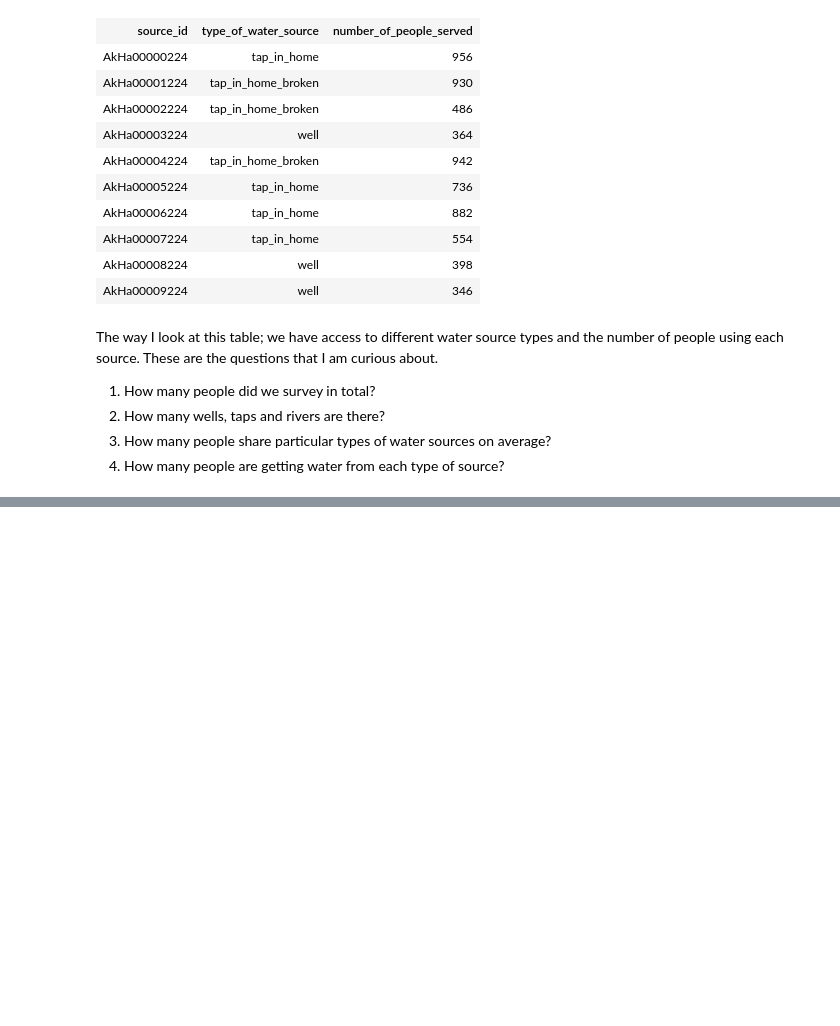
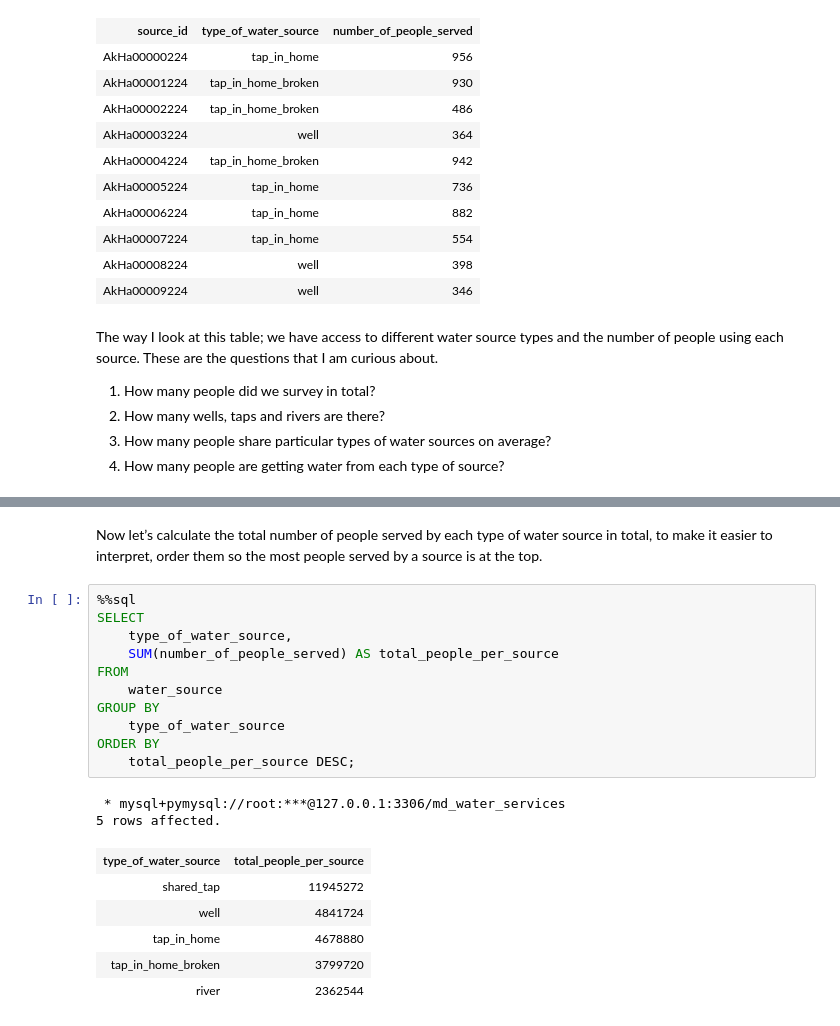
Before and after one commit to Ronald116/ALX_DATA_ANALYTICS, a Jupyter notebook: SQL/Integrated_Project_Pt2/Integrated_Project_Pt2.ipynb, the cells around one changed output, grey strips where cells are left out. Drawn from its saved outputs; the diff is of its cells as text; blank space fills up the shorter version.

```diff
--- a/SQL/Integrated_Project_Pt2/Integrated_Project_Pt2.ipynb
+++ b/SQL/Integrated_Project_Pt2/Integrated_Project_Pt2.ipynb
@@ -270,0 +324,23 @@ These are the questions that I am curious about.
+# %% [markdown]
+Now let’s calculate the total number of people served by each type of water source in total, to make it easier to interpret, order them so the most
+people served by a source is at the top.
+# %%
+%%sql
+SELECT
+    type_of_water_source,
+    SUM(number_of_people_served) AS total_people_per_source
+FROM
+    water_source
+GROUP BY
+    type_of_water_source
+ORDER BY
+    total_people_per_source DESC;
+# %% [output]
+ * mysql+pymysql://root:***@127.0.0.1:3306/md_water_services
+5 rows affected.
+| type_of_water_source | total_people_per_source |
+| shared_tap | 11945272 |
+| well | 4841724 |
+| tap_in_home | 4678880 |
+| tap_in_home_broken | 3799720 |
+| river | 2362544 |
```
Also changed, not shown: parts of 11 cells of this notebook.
__________________________________________________
**Task directions:**
Please set down the records exactly, and keep every image out of the copy.

**Written solution:**
Before and after one commit to Ronald116/ALX_DATA_ANALYTICS, a Jupyter notebook: SQL/Integrated_Project_Pt2/Integrated_Project_Pt2.ipynb, the cells around one changed output, grey strips where cells are left out. Drawn from its saved outputs; the diff is of its cells as text; blank space fills up the shorter version.

```diff
--- a/SQL/Integrated_Project_Pt2/Integrated_Project_Pt2.ipynb
+++ b/SQL/Integrated_Project_Pt2/Integrated_Project_Pt2.ipynb
@@ -270,0 +324,23 @@ These are the questions that I am curious about.
+# %% [markdown]
+Now let’s calculate the total number of people served by each type of water source in total, to make it easier to interpret, order them so the most
+people served by a source is at the top.
+# %%
+%%sql
+SELECT
+    type_of_water_source,
+    SUM(number_of_people_served) AS total_people_per_source
+FROM
+    water_source
+GROUP BY
+    type_of_water_source
+ORDER BY
+    total_people_per_source DESC;
+# %% [output]
+ * mysql+pymysql://root:***@127.0.0.1:3306/md_water_services
+5 rows affected.
+| type_of_water_source | total_people_per_source |
+| shared_tap | 11945272 |
+| well | 4841724 |
+| tap_in_home | 4678880 |
+| tap_in_home_broken | 3799720 |
+| river | 2362544 |
```
Also changed, not shown: parts of 11 cells of this notebook.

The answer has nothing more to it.